Salty, sweet, sour, bitter, and yes, the oft-ridiculed but scientifically sound umami; these are the building block flavors the human tongue is capable of tasting and distinguishing from one another. The five tastes may soon be joined by more, as science delves deeper into the grooves of our tastes buds to find out other ways we experience food. The latest scientific inquiry turns to carbohydrates, identifying a taste they're calling "starchy."

"Every culture has a major source of complex carbohydrate. The idea that we can't taste what we're eating doesn't make sense," Oregon State University in Corvallis' explains to New Scientist. There's evidence that complex carbohydrates, which break down into simple sugars, have a flavor of their own that's detectable to the human palate.

The volunteers could still make out this floury flavour when they were given a compound that blocks the receptors on the tongue for detecting sweet tastes. This suggests we can sense carbohydrates before they have been completely broken down into sugar molecules.

"They called the taste 'starchy'," Lim continued. "Asians would say it was rice-like, while Caucasians described it as bread-like or pasta-like. It's like eating flour."

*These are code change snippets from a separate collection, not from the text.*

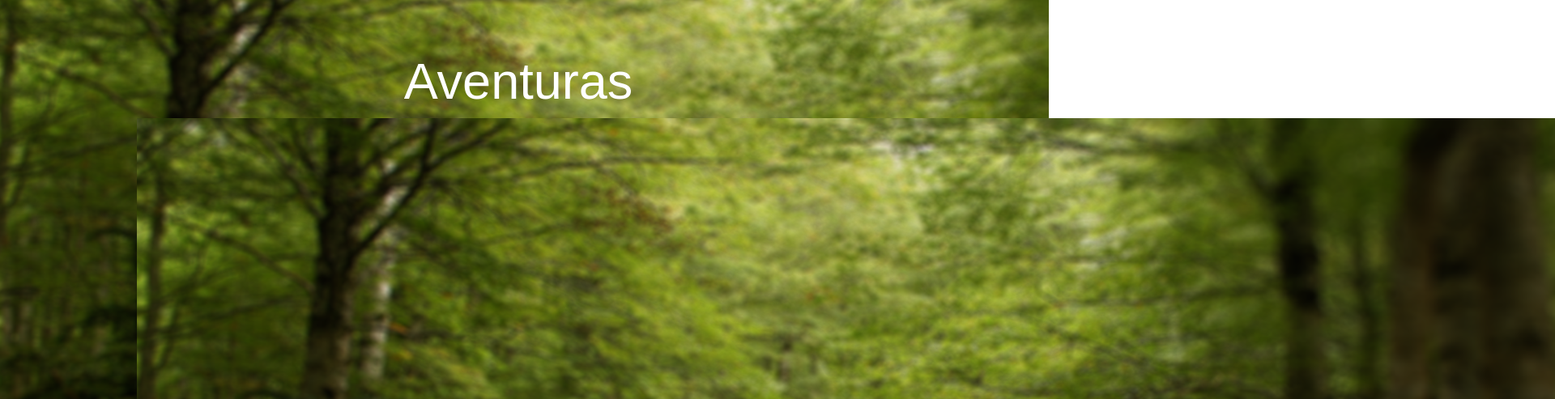
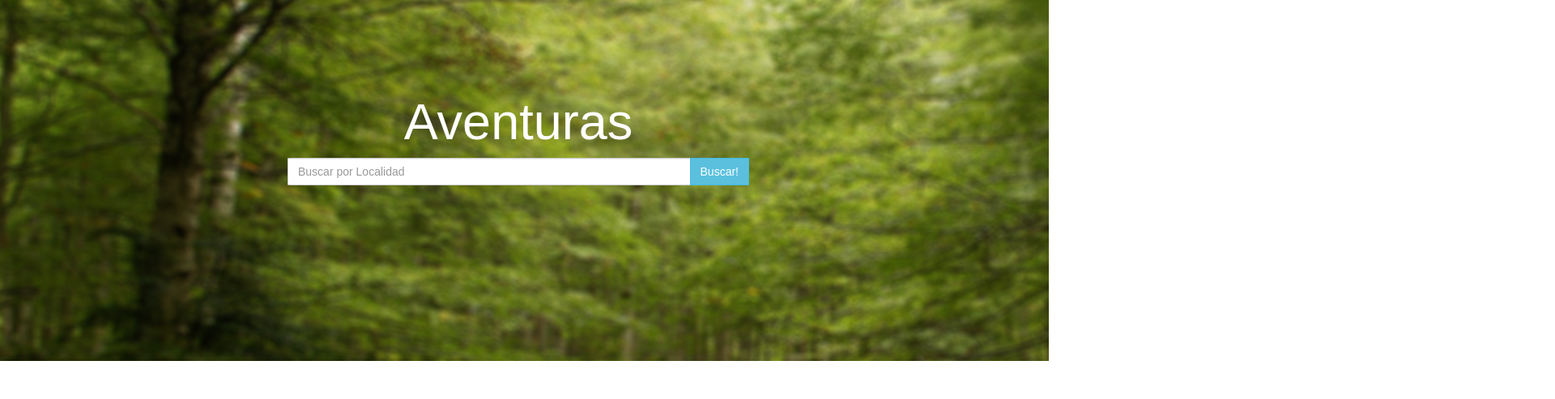
Before and after one commit to EAG1Q16/GeoFinderBeta, a website: page public/index.html at #/index in a window 1280 px wide. Shown: the part 54-547 px from the top of the page at 81% size, 1920 px wide, since content can reach past the window. Drawn offline with nearby package versions, Linux system fonts and the light colour scheme; some packages are replaced by stand-ins of ours.

Commit message:
Arreglada foto

```diff
--- a/public/css/home.css
+++ b/public/css/home.css
@@ -1,10 +1,11 @@
 /*----------------Banner Style-------------------*/
 #banner {
     background-color: #00ADB5;
-    background-image: url(/public/images/BannerGeo.png);
+    background-image: url(/../images/BannerGeo.png);
     color: #fff;
-    padding: 100px 25px;
+    padding: 150px 25px;
     font-family: Montserrat, sans-serif;
+    height: 500px;
 }
 
 /*----------------Back containers colors-------------------*/
--- a/public/views/home.html
+++ b/public/views/home.html
@@ -9,7 +9,6 @@
         <span class="input-group-btn">
         <button type="button" class="btn btn-info ButtonStyle">Buscar!</button>
         </span>
-        <div><img src="/public/images/BannerGeo.png"></div>
     </div>
         <div class="col-md-3"></div>
     </div>
```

Starchy isn't officially recognized as a new taste—the research team still has to locate the specific receptors on the tongue that perceive this flavor, among other criteria—but it would help to explain why carbs have such a strong pull in the cravings department. It's trendy to cut them out these days, but there's evidence that freshly-milled bread is actually good for you and that eating pasta could help your diet. Death to paleo.

[h/t GrubStreet]